General Construction 262 views Sep 10, 2017
Why modular offsite construction will continue to boom in the UK

According to number of recent reports, the UK construction industry will need some 400,000 new workers every year until 2021 to meet the demand for new building projects.

If the figures are correct then it is going to be a tough call, which in turn means looking at alternative methods of construction. Fortunately we have a thriving industry in the UK for building offsite and most experts reckon that this will be the answer if the building industry is to prosper in the future.

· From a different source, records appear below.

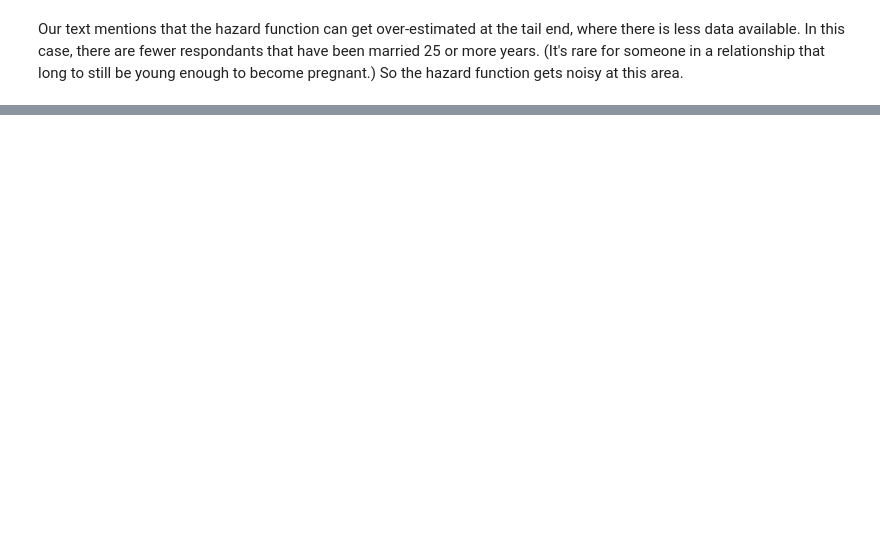
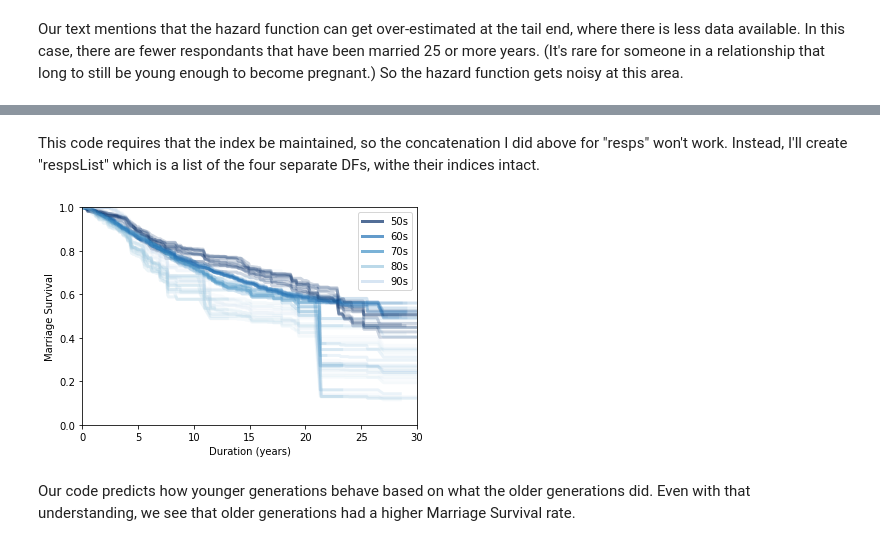
Before and after one commit to mhoehler22/ThinkStats2, a Jupyter notebook: code/HoehlerDSC530Week11.ipynb, the cells around one changed output, grey strips where cells are left out. Cells and saved outputs as stored; diff of their text form; code cells hidden in the pictures; blank space fills up the shorter version.

```diff
--- a/code/HoehlerDSC530Week11.ipynb
+++ b/code/HoehlerDSC530Week11.ipynb
@@ -175,0 +306,13 @@ thinkplot.Config(xlabel="Marriage Duration (years)", ylabel="Prob unmarried", yl
+# %% [markdown]
+This code requires that the index be maintained, so the concatenation I did above for "resps" won't work.  Instead, I'll create "respsList" which is a list of the four separate DFs, withe their indices intact.
+# %%
+respsList = [resp6marD, resp6marM, resp7marD, resp7marM]
+
+PlotResampledByDecade(respsList, predict_flag=True)
+thinkplot.Config(
+    xlabel="Duration (years)", ylabel="Marriage Survival", xlim=[0, 30], ylim=[0, 1]
+)
+# %% [output]
+[figure, added]
+# %% [markdown]
+Our code predicts how younger generations behave based on what the older generations did.  Even with that understanding, we see that older generations had a higher Marriage Survival rate.
```
Also changed, not shown: parts of 10 cells of this notebook.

Recent surveys in America, where they are facing similar skills shortages, revealed that the amount of project work using off site prefabrication almost tripled between 2010 and 2016 and it is a similar story here.

In the UK, Your Housing Group has recently signed a £2.5bn joint venture with a Chinese state-owned construction company to build 25,000 modular homes over the next five years. The housing association currently manages 33,000 affordable homes across the North West, Yorkshire and the Midlands,

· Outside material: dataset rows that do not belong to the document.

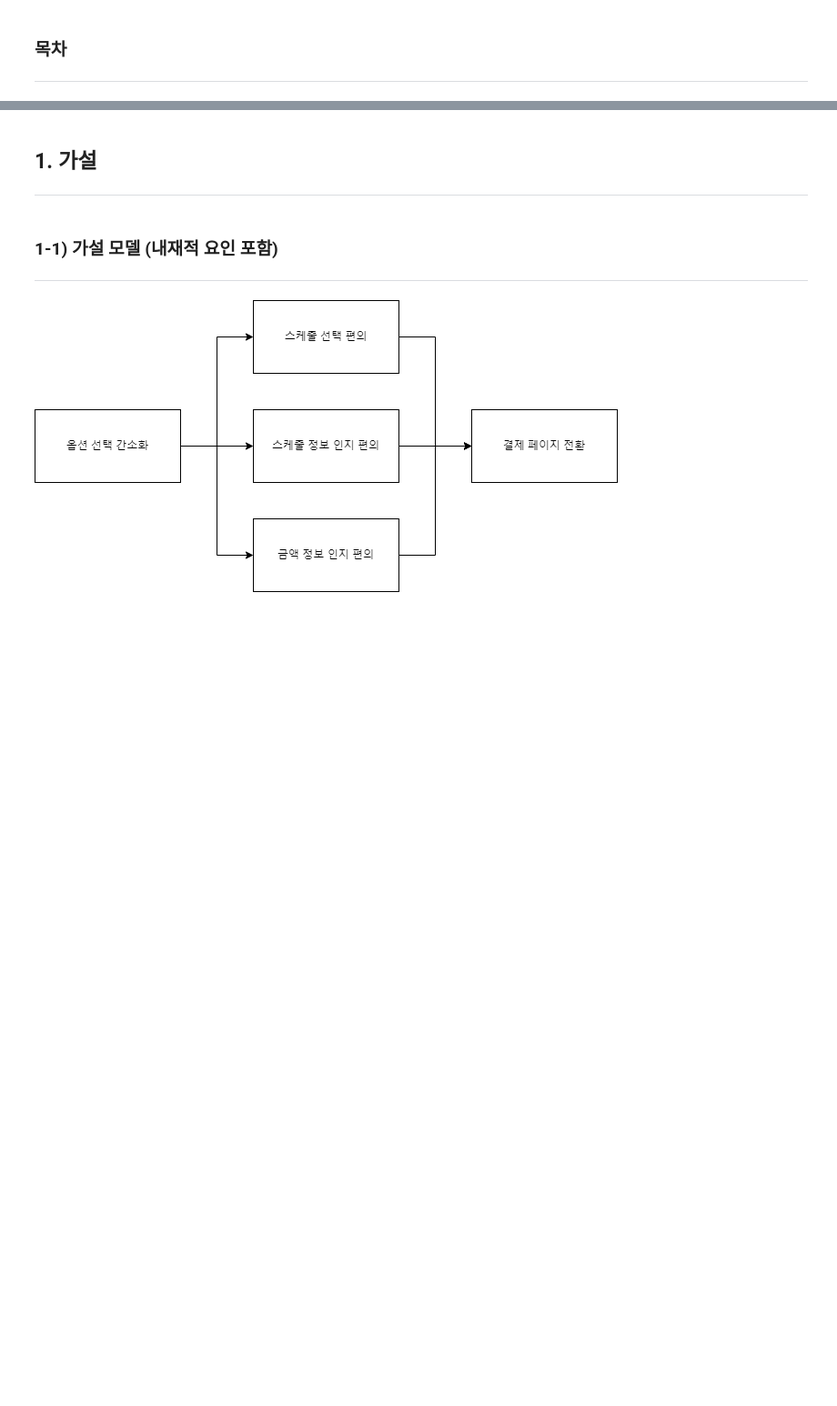
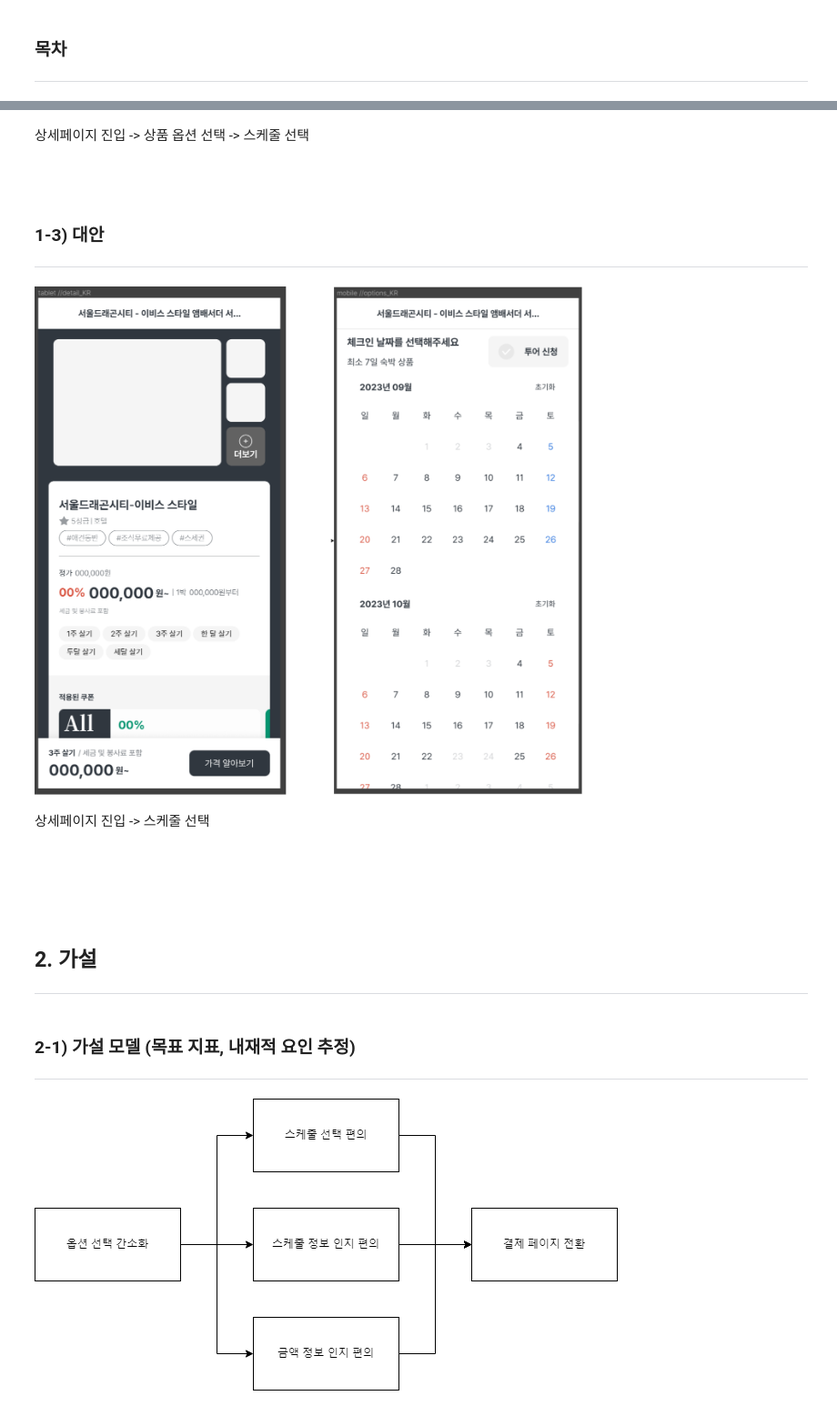
Before and after one commit to LEEMBEEN/portfolio, a Jupyter notebook: Simplying_Option_Test_Result/Simplying_Option_Test_Result.ipynb, the cells around one changed output, grey strips where cells are left out. Shown at 91% size. Drawn from its saved outputs; the diff is of its cells as text; code cells hidden in the pictures; blank space fills up the shorter version.

```diff
--- a/Simplying_Option_Test_Result/Simplying_Option_Test_Result.ipynb
+++ b/Simplying_Option_Test_Result/Simplying_Option_Test_Result.ipynb
@@ -33,7 +79,24 @@
+# %% [markdown]
+상세페이지 진입 -> 상품 옵션 선택 -> 스케줄 선택
+# %% [markdown]
+<br>
+# %% [markdown]
+### 1-3) 대안
+---
+# %%
+Image(filename='./image/variation.png')
+# %% [output]
+[figure, added]
+# %% [markdown]
+상세페이지 진입 -> 스케줄 선택
+# %% [markdown]
+<br>
+# %% [markdown]
+<br>
 # %% [markdown]
-## 1. 가설
+## 2. 가설
 ---
 # %% [markdown]
-### 1-1) 가설 모델 (내재적 요인 포함)
+### 2-1) 가설 모델 (목표 지표, 내재적 요인 추정)
 ---
 # %%
```
Also changed, not shown: parts of 51 cells of this notebook, 2 other files.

The 38,000 sq metres of office space at the new Hinckley Power Station in Somerset will be the largest modular project in the UK and will house all the management and technical personnel required during the construction stage of the project. Part of the buildings will be converted after the construction cycle to remain as high quality offices for the permanent site.

UK-based design consultancy Arup and bridge specialist Mabey have recently announced that they have delivered the world’s first modular, rapid-assembly glass fibre-reinforced polymer (GFRP) bridge.

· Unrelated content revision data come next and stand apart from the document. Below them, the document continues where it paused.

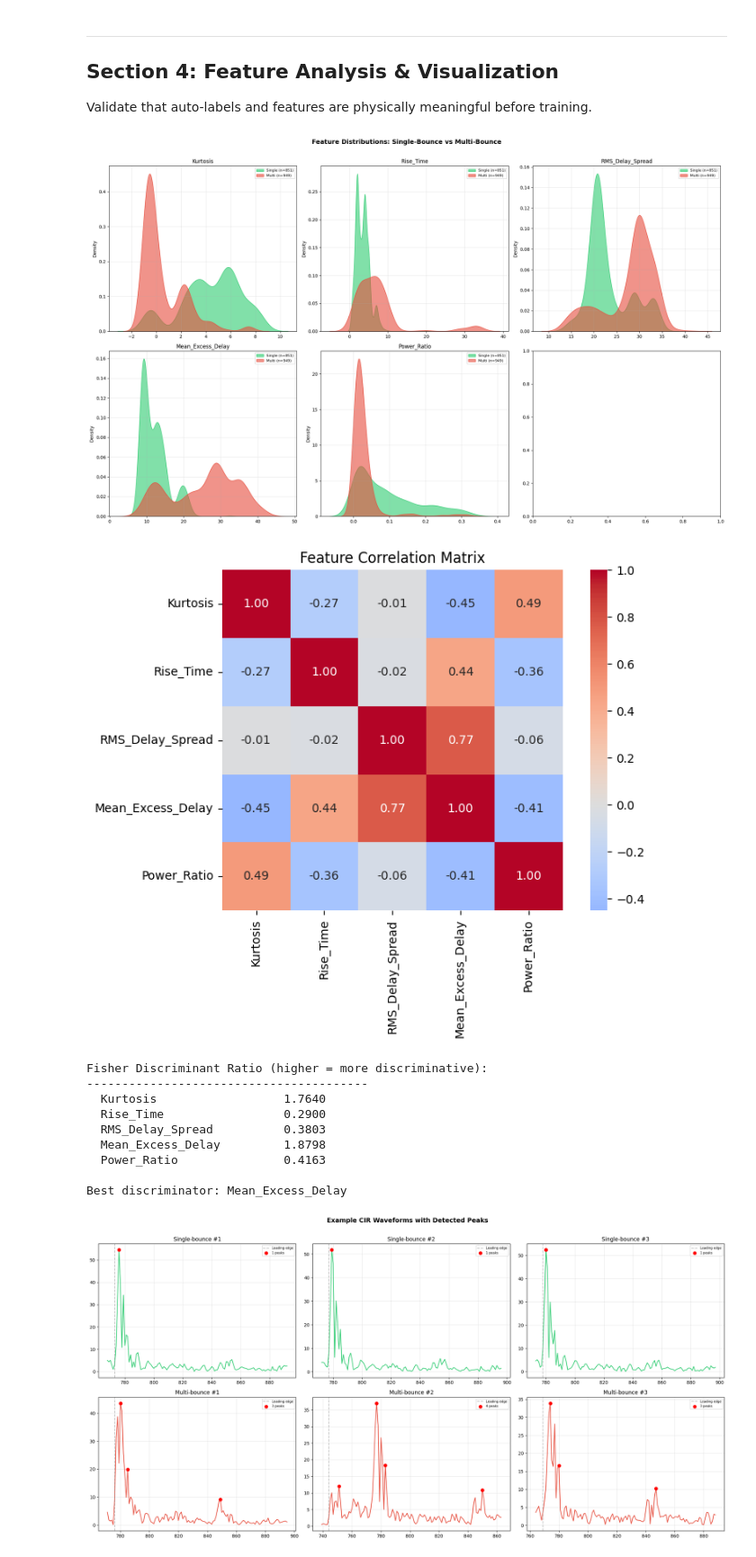
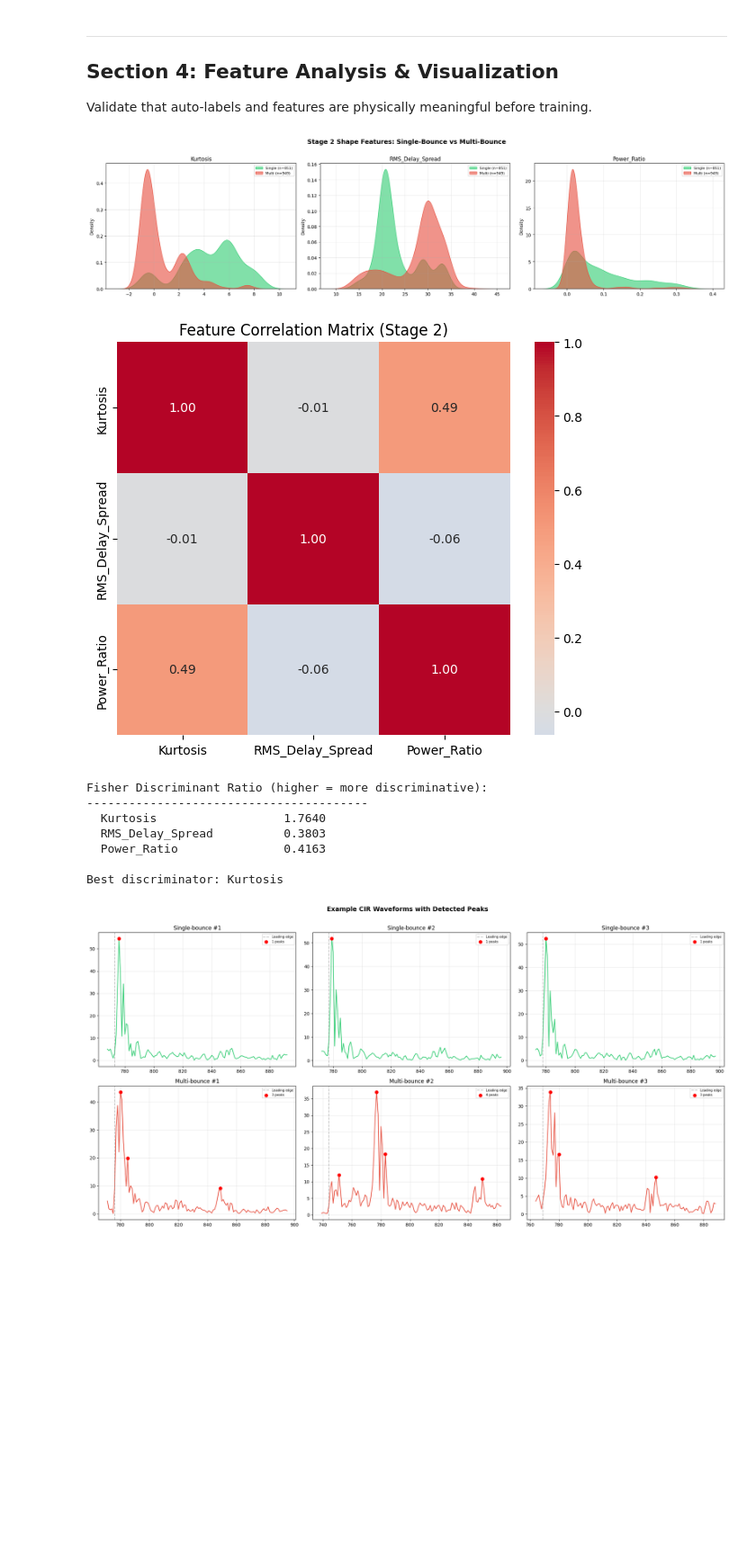
Before and after one commit to jonathanljc/capstone, a Jupyter notebook: lnn/stage2_bounce_classifier.ipynb, the cells around one changed output. Shown at 90% size. Cells and saved outputs as stored; diff of their text form; code cells hidden in the pictures; blank space fills up the shorter version.

```diff
--- a/lnn/stage2_bounce_classifier.ipynb
+++ b/lnn/stage2_bounce_classifier.ipynb
@@ -36,7 +36,7 @@ CONFIG = {
     # ROI alignment (same as Stage 1)
     "search_start": 740,
     "search_end": 890,
-    # Peak detection
+    # Peak detection (for auto-labeling)
     "peak_prominence": 0.20,
     "peak_min_distance": 5,
     # Auto-label threshold
@@ -51,17 +51,15 @@ CONFIG = {
     "seed": 42,
 }
 
-# Num_Peaks excluded: it IS the auto-label source (Num_Peaks > 2 = multi-bounce).
-# Including it would be data leakage — the model would learn the labeling rule, not physics.
-# These 5 features describe the CIR SHAPE without counting peaks.
+# Hand-crafted features — used ONLY for auto-labeling & EDA validation.
+# The model input is 48-dim LNN embeddings, NOT these features.
 FEATURE_NAMES = [
-    "Kurtosis", "Rise_Time", "RMS_Delay_Spread",
-    "Mean_Excess_Delay", "Power_Ratio"
+    "Kurtosis", "RMS_Delay_Spread", "Power_Ratio"
 ]
 
 np.random.seed(CONFIG["seed"])
 print(f"Config: {CONFIG}")
-print(f"Features ({len(FEATURE_NAMES)}): {FEATURE_NAMES}")
-print(f"Note: Num_Peaks excluded (used for auto-labeling, not as model input)")
+print(f"Auto-label features: {FEATURE_NAMES} (for EDA/validation only)")
+print(f"Model input: 48-dim LNN embeddings (from frozen Stage 1 PI-HLNN)")
 # %% [output]
 Config: {'search_start': 740, 'search_end': 890, 'peak_prominence': 0.2, 'peak_min_distance': 5, 'single_bounce_max_peaks': 2, 'n_estimators': 200, 'max_depth': None, 'min_samples_split': 5, 'min_samp ...
@@ -311,15 +514,15 @@ Validate that auto-labels and features are physically meaningful before training
 # ==========================================
 # FEATURE ANALYSIS
 # ==========================================
-fig, axs = plt.subplots(2, 3, figsize=(20, 12))
-plt.subplots_adjust(hspace=0.4, wspace=0.3)
+fig, axs = plt.subplots(1, 3, figsize=(20, 5))
+plt.subplots_adjust(wspace=0.3)
 
 single_mask = bounce_labels == 0
 multi_mask = bounce_labels == 1
 
 # --- Feature distributions by class ---
 for i, feat in enumerate(FEATURE_NAMES):
-    ax = axs[i // 3, i % 3]
+    ax = axs[i]
     vals = feature_df[feat].values
 
     sns.kdeplot(vals[single_mask], ax=ax, fill=True, color='#2ecc71',
@@ -331,47 +534,45 @@ for i, feat in enumerate(FEATURE_NAMES):
     ax.legend(fontsize=8)
     ax.grid(True, alpha=0.3)
 
-plt.suptitle("Feature Distributions: Single-Bounce vs Multi-Bounce",
+plt.suptitle("Stage 2 Shape Features: Single-Bounce vs Multi-Bounce",
              fontsize=14, fontweight='bold', y=1.01)
 plt.tight_layout()
 plt.show()
 
 # --- Correlation matrix ---
-fig, ax = plt.subplots(figsize=(8, 6))
+fig, ax = plt.subplots(figsize=(6, 5))
 corr = feature_df[FEATURE_NAMES].corr()
 sns.heatmap(corr, annot=True, fmt='.2f', cmap='coolwarm', center=0,
             square=True, ax=ax)
-ax.set_title("Feature Correlation Matrix")
+ax.set_title("Feature Correlation Matrix (Stage 2)")
 plt.tight_layout()
 plt.show()
 
 # --- Fisher Discriminant Ratio ---
 print("\nFisher Discriminant Ratio (higher = more discriminative):")
 print("-" * 40)
 fisher_scores = {}
 for feat in FEATURE_NAMES:
     vals = feature_df[feat].values
     mu_s = vals[single_mask].mean()
     mu_m = vals[multi_mask].mean()
     var_s = vals[single_mask].var()
     var_m = vals[multi_mask].var()
     fdr = (mu_s - mu_m) ** 2 / (var_s + var_m + 1e-8)
     fisher_scores[feat] = fdr
     print(f"  {feat:<25} {fdr:.4f}")
 
 print(f"\nBest discriminator: {max(fisher_scores, key=fisher_scores.get)}")
 # %% [output]
-[figure, old version]
+[figure, new version]
-[figure, old version]
+[figure, new version]
 Fisher Discriminant Ratio (higher = more discriminative):
 ----------------------------------------
   Kurtosis                  1.7640
-  Rise_Time                 0.2900
   RMS_Delay_Spread          0.3803
-  Mean_Excess_Delay         1.8798
   Power_Ratio               0.4163
 
-Best discriminator: Mean_Excess_Delay
+Best discriminator: Kurtosis
 # %%
 # ==========================================
 # EXAMPLE CIR WAVEFORMS
```
Also changed, not shown: parts of 12 cells of this notebook, 12 other files.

The bridge was installed at a Site of Special Scientific Interest (SSSI) for Network Rail in Oxford. The bridge modules were light enough to be transported by an articulated lorry and then assembled on site and lifted from a distance.

Offsite pre fabrication succeeds as you need fewer experienced crafts people to supervise the less experienced. It has the double advantage that components can be constructed at a lower cost before being shipped to site for final installation.

It means that construction workers can be recruited from other industries, thus reducing the skills shortages, helping to increase productivity and reduce waste. The assembly line practices of prefabrication make offsite construction the perfect solution for contractors looking to reduce their dependence on skilled labour.

So if the pundits are right then modular offsite construction is set to boom – solving our acute skills shortage at the same time - bring it on.

By John Ridgeway

Follow me on Twitter @JohnRidgeway99